EXERCISE INSTRUCTIONS: Please copy out every line in the entries that includes the word "React".

Modification records:
• • •

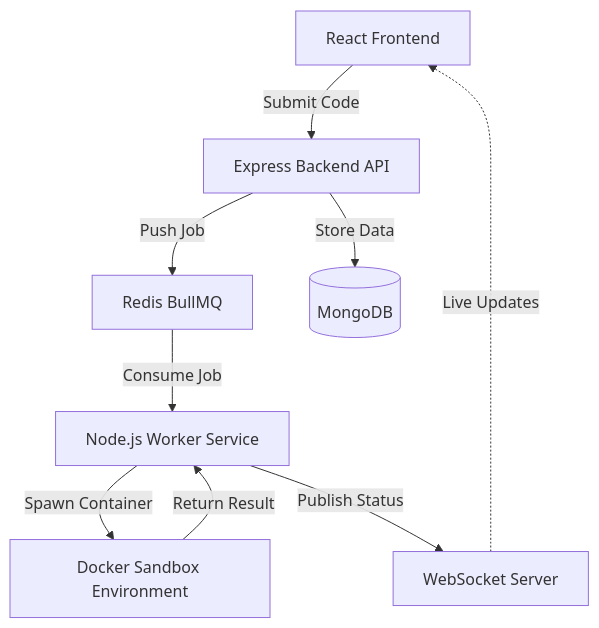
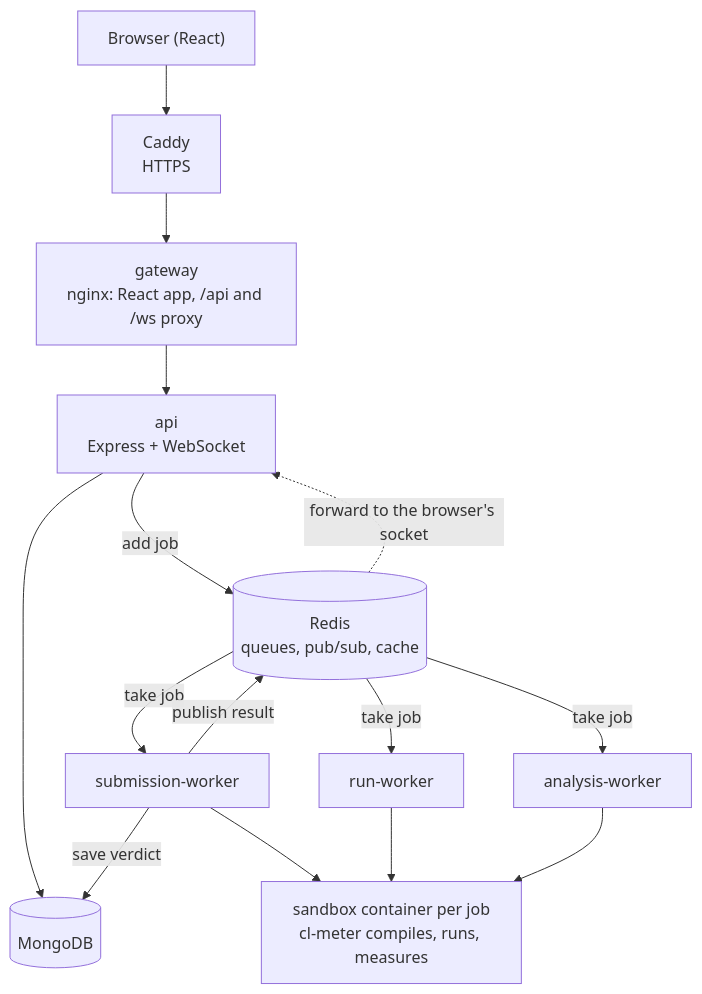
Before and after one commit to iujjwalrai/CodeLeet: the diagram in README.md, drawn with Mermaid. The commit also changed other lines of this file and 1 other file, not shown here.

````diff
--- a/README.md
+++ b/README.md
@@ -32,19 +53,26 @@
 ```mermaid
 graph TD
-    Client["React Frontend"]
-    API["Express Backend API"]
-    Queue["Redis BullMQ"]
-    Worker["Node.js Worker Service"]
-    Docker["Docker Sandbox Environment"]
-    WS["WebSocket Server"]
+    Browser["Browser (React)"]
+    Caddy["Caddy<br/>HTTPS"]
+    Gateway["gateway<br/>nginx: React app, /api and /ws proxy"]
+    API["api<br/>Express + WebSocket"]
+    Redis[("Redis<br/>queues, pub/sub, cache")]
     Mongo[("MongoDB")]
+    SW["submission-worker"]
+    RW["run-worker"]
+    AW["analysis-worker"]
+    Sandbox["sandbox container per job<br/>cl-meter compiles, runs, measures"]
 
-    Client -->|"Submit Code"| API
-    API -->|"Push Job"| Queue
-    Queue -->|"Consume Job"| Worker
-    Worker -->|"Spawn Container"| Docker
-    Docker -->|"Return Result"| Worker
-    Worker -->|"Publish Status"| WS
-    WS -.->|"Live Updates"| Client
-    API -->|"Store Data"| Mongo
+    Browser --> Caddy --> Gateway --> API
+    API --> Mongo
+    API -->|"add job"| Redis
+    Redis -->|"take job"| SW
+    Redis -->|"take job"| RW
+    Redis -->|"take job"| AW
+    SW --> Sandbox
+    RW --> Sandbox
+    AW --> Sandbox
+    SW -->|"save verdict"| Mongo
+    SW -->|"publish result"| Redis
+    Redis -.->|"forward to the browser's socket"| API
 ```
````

• • •

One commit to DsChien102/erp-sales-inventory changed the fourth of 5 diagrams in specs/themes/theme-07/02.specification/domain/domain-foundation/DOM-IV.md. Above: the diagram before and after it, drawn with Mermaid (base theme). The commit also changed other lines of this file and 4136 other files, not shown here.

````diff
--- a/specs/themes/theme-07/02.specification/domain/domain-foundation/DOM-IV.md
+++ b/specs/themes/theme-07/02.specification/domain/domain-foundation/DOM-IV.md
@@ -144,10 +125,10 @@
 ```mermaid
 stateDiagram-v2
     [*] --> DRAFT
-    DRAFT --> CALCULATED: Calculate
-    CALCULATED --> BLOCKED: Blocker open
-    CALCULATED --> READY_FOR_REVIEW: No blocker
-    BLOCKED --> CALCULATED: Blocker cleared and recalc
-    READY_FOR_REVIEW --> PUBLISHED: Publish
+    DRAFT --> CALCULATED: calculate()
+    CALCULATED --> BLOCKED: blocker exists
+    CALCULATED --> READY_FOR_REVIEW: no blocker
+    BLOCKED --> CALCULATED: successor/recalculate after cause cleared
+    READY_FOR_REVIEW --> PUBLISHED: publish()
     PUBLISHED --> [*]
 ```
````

• • •

RESPONSE AREA:
-    Client["React Frontend"]
+    Browser["Browser (React)"]
+    Gateway["gateway<br/>nginx: React app, /api and /ws proxy"]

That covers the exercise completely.